Peter Galison, professor of History of Science and Physics at Harvard University, delivered the keynote address by exploring the relationship between the two concepts of truth and objectivity in a three-hour lecture. His work consists of an impressive list of publications and awards, having published three books and receiving the MacArthur Fellowship in 1996. Dr. Galison’s scholarship frequently synthesizes science along with other fields, such as art or architecture, to obtain a stronger grasp on his studies.
The audience was an eclectic mix of folks, some clad in bright geometric patterns and chromatic alligator printed socks, others accessorized with extravagantly large pearls and exposed small tattoos of famous art pieces. While the event granted opportunity for guests to advertise their own individual style, they all shared one goal: to assemble in a splashy flock to take notes and absorb the speakers’ lectures.

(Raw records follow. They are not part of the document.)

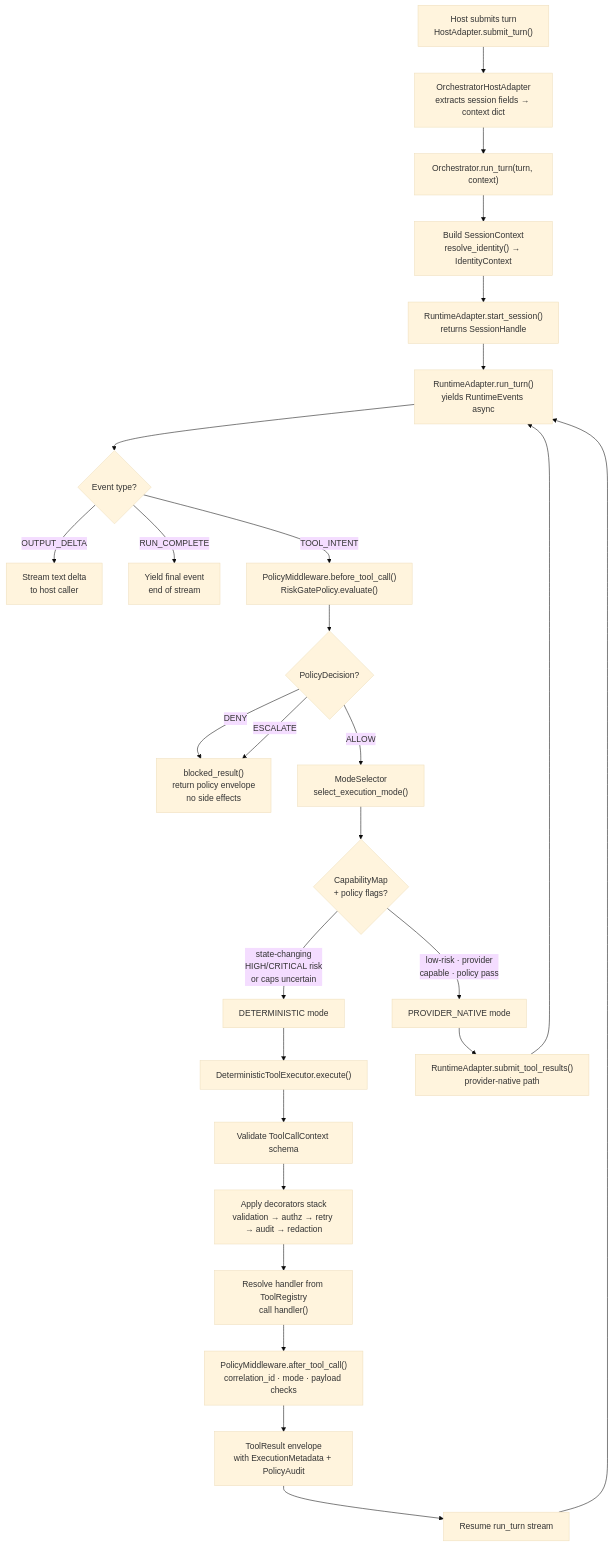
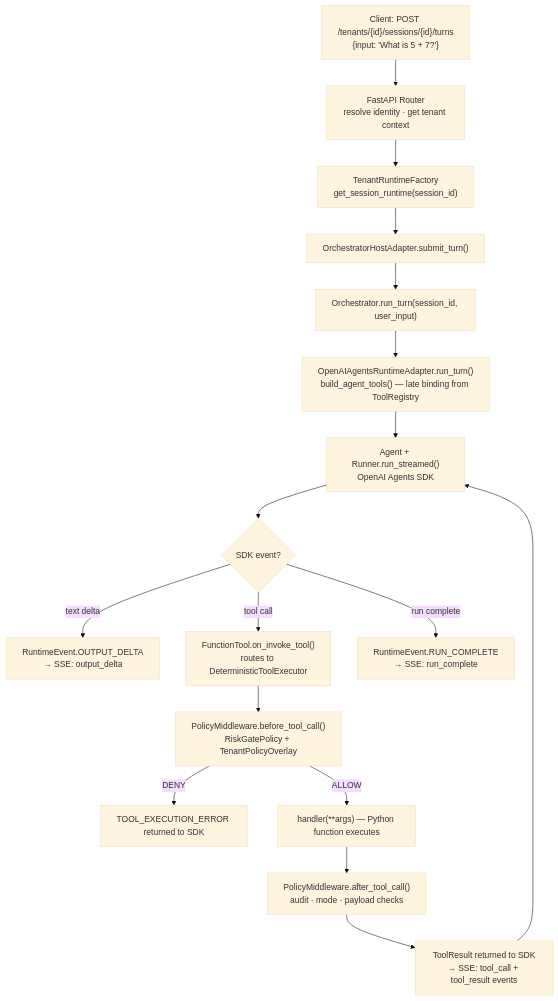
Before and after one commit to SavinRazvan/eXo-brain: the second of 5 diagrams in README.md, drawn with Mermaid (base theme). The commit also changed other lines of this file and 3 other files, not shown here.

````diff
--- a/README.md
+++ b/README.md
@@ -171,39 +177,19 @@
 ```mermaid
 flowchart TD
-    A["Host submits turn\nHostAdapter.submit_turn()"] --> B["OrchestratorHostAdapter\nextracts session fields → context dict"]
-    B --> C["Orchestrator.run_turn(turn, context)"]
-    C --> D["Build SessionContext\nresolve_identity() → IdentityContext"]
-    D --> E["RuntimeAdapter.start_session()\nreturns SessionHandle"]
-    E --> F["RuntimeAdapter.run_turn()\nyields RuntimeEvents async"]
-
-    F --> G{Event type?}
-
-    G -->|OUTPUT_DELTA| H["Stream text delta\nto host caller"]
-    G -->|RUN_COMPLETE| I["Yield final event\nend of stream"]
-    G -->|TOOL_INTENT| J["PolicyMiddleware.before_tool_call()\nRiskGatePolicy.evaluate()"]
-
-    J --> K{PolicyDecision?}
-
-    K -->|DENY| L["blocked_result()\nreturn policy envelope\nno side effects"]
-    K -->|ESCALATE| L
-
-    K -->|ALLOW| M["ModeSelector\nselect_execution_mode()"]
-
-    M --> N{CapabilityMap\n+ policy flags?}
-
-    N -->|"state-changing\nHIGH/CRITICAL risk\nor caps uncertain"| O["DETERMINISTIC mode"]
-    N -->|"low-risk · provider\ncapable · policy pass"| P["PROVIDER_NATIVE mode"]
-
-    O --> Q["DeterministicToolExecutor.execute()"]
-    Q --> Q1["Validate ToolCallContext schema"]
-    Q1 --> Q2["Apply decorators stack\nvalidation → authz → retry → audit → redaction"]
-    Q2 --> Q3["Resolve handler from ToolRegistry\ncall handler()"]
-    Q3 --> Q4["PolicyMiddleware.after_tool_call()\ncorrelation_id · mode · payload checks"]
-    Q4 --> Q5["ToolResult envelope\nwith ExecutionMetadata + PolicyAudit"]
-
-    P --> R["RuntimeAdapter.submit_tool_results()\nprovider-native path"]
-    R --> F
-
-    Q5 --> S["Resume run_turn stream"]
-    S --> F
+    A["Client: POST /tenants/{id}/sessions/{id}/turns\n{input: 'What is 5 + 7?'}"] --> B["FastAPI Router\nresolve identity · get tenant context"]
+    B --> C["TenantRuntimeFactory\nget_session_runtime(session_id)"]
+    C --> D["OrchestratorHostAdapter.submit_turn()"]
+    D --> E["Orchestrator.run_turn(session_id, user_input)"]
+    E --> F["OpenAIAgentsRuntimeAdapter.run_turn()\nbuild_agent_tools() — late binding from ToolRegistry"]
+    F --> G["Agent + Runner.run_streamed()\nOpenAI Agents SDK"]
+    G --> H{SDK event?}
+    H -->|text delta| I["RuntimeEvent.OUTPUT_DELTA\n→ SSE: output_delta"]
+    H -->|tool call| J["FunctionTool.on_invoke_tool()\nroutes to DeterministicToolExecutor"]
+    J --> K["PolicyMiddleware.before_tool_call()\nRiskGatePolicy + TenantPolicyOverlay"]
+    K -->|DENY| L["TOOL_EXECUTION_ERROR returned to SDK"]
+    K -->|ALLOW| M["handler(**args) — Python function executes"]
+    M --> N["PolicyMiddleware.after_tool_call()\naudit · mode · payload checks"]
+    N --> O["ToolResult returned to SDK\n→ SSE: tool_call + tool_result events"]
+    O --> G
+    H -->|run complete| P["RuntimeEvent.RUN_COMPLETE\n→ SSE: run_complete"]
 ```
````
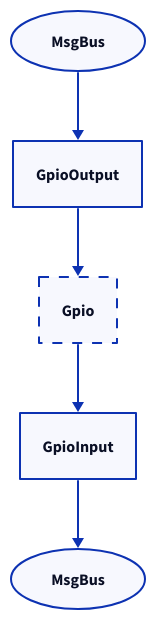
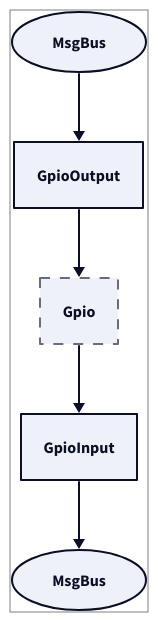
Before and after one commit to Konstantin-Dudersky/rsiot: the diagram in doc/images/component_structure/cmp_linux_gpio.d2, drawn with D2. The commit also changed 80 other files, not shown here.

```diff
--- a/doc/images/component_structure/cmp_linux_gpio.d2
+++ b/doc/images/component_structure/cmp_linux_gpio.d2
@@ -1,29 +1,34 @@
 vars: {
   d2-config: {
     layout-engine: elk
-    theme-id: 0
+    theme-id: 1
   }
+}
+
+style {
+    stroke-width: 1
+    stroke: gray
 }
 
 MsgBusIn: MsgBus {
     shape: oval
 }
 
 GpioOutput
 
 Gpio {
     style.stroke-dash: 5
 }
 
 GpioInput
 
 MsgBusOut: MsgBus {
     shape: oval
 }
 
 MsgBusIn -> GpioOutput
 
 GpioOutput -> Gpio
 Gpio -> GpioInput
 
 GpioInput -> MsgBusOut
```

Dr. Galison began the lecture by clarifying the definition of “objectivity,” assisted by a clean and terse PowerPoint presentation stocked with exemplary illustrations and images. He argued the concept of objectivity in opposition to truth to emphasize the clear distinction between the two. By separating the two concepts as individual entities, then one can begin the process of perceiving an image from multiple angles.
“We end up not seeing at all the imperfections and idiosyncrasies of individual objects,” spoke Dr. Galison on what limitations we impose on truth. In addition to truth limitations, he also considered how notions of objectivity, a concept often understood as stagnant and unbiased, evolve over time. He moved on to discuss technological influence over images, particularly Photoshop manipulations. “What we want from images in science has changed,” he commented.
The conclusion of the lecture examined how far Photoshop manipulations could reach before transforming an image into a fraud. Objectivity and truth are both concepts intended to remain impartial. However, Dr. Galison’s studies have provided ample evidence to distinguish the two as separate entities.
He then opened up the floor for questions to an audience of intrigued graduate students and contemplative professors. Most likely, Dr. Galison might have sparked a new research interest for unfinished and uninspired dissertations.